Description of the task:
Tally every line of the listing where the string "Période" is found, and state the total alone.

Recorded data:
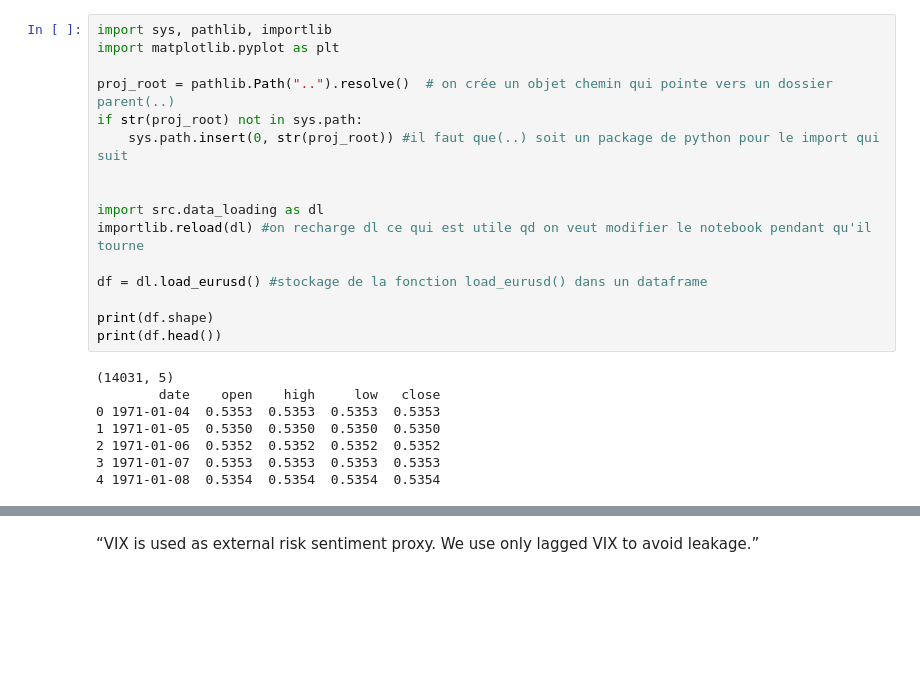
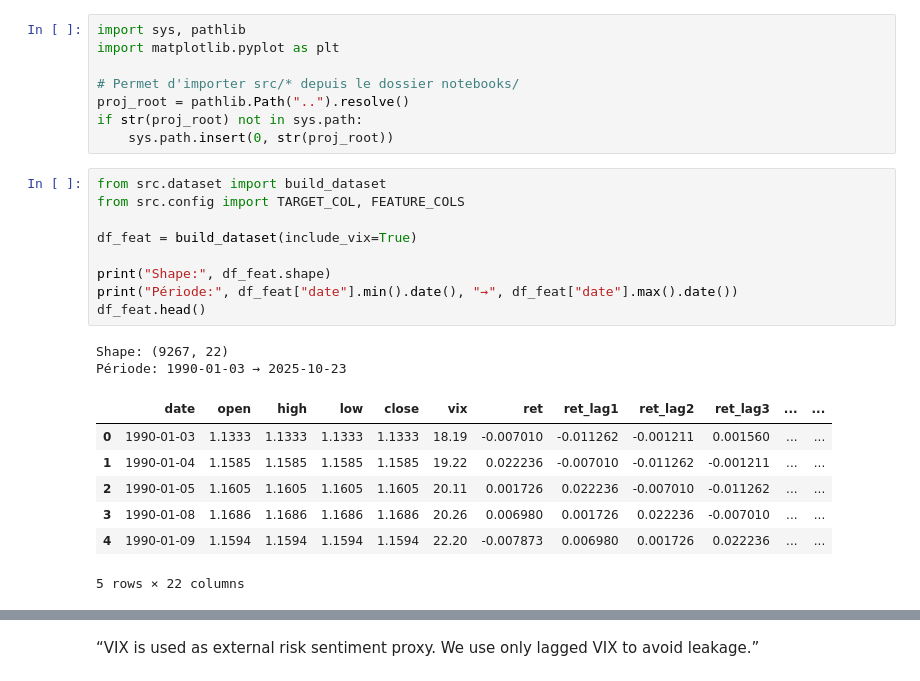
Before and after one commit to martou12/projet-ml-, a Jupyter notebook: notebooks/01_exploration_baseline.ipynb, the cells around one changed output, grey strips where cells are left out. Drawn from its saved outputs; the diff is of its cells as text; blank space fills up the shorter version.

Commit message:
last updates simplification 3 notebooks

```diff
--- a/notebooks/01_exploration_baseline.ipynb
+++ b/notebooks/01_exploration_baseline.ipynb
@@ -1,26 +1,29 @@
 # %%
-import sys, pathlib, importlib
+import sys, pathlib
 import matplotlib.pyplot as plt
 
-proj_root = pathlib.Path("..").resolve()  # on crée un objet chemin qui pointe vers un dossier parent(..)
+# Permet d'importer src/* depuis le dossier notebooks/
+proj_root = pathlib.Path("..").resolve()
 if str(proj_root) not in sys.path:
-    sys.path.insert(0, str(proj_root)) #il faut que(..) soit un package de python pour le import qui suit
-
-
-import src.data_loading as dl
-importlib.reload(dl) #on recharge dl ce qui est utile qd on veut modifier le notebook pendant qu'il tourne
-
-df = dl.load_eurusd() #stockage de la fonction load_eurusd() dans un dataframe
-
-print(df.shape)
-print(df.head())
+    sys.path.insert(0, str(proj_root))
-# %% [output]
-(14031, 5)
-        date    open    high     low   close
-0 1971-01-04  0.5353  0.5353  0.5353  0.5353
-1 1971-01-05  0.5350  0.5350  0.5350  0.5350
-2 1971-01-06  0.5352  0.5352  0.5352  0.5352
-3 1971-01-07  0.5353  0.5353  0.5353  0.5353
-4 1971-01-08  0.5354  0.5354  0.5354  0.5354
+# %%
+from src.dataset import build_dataset
+from src.config import TARGET_COL, FEATURE_COLS
+
+df_feat = build_dataset(include_vix=True)
+
+print("Shape:", df_feat.shape)
+print("Période:", df_feat["date"].min().date(), "→", df_feat["date"].max().date())
+df_feat.head()
+# %% [output]
+Shape: (9267, 22)
+Période: 1990-01-03 → 2025-10-23
+|  | date | open | high | low | close | vix | ret | ret_lag1 | ret_lag2 | ret_lag3 | ... | ... |
+| 0 | 1990-01-03 | 1.1333 | 1.1333 | 1.1333 | 1.1333 | 18.19 | -0.007010 | -0.011262 | -0.001211 | 0.001560 | ... | ... |
+| 1 | 1990-01-04 | 1.1585 | 1.1585 | 1.1585 | 1.1585 | 19.22 | 0.022236 | -0.007010 | -0.011262 | -0.001211 | ... | ... |
+| 2 | 1990-01-05 | 1.1605 | 1.1605 | 1.1605 | 1.1605 | 20.11 | 0.001726 | 0.022236 | -0.007010 | -0.011262 | ... | ... |
+| 3 | 1990-01-08 | 1.1686 | 1.1686 | 1.1686 | 1.1686 | 20.26 | 0.006980 | 0.001726 | 0.022236 | -0.007010 | ... | ... |
+| 4 | 1990-01-09 | 1.1594 | 1.1594 | 1.1594 | 1.1594 | 22.20 | -0.007873 | 0.006980 | 0.001726 | 0.022236 | ... | ... |
+5 rows × 22 columns
 # %%
 plt.figure(figsize=(10, 4))
```
Also changed, not shown: parts of 7 cells of this notebook, 11 other files.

Task solution:
2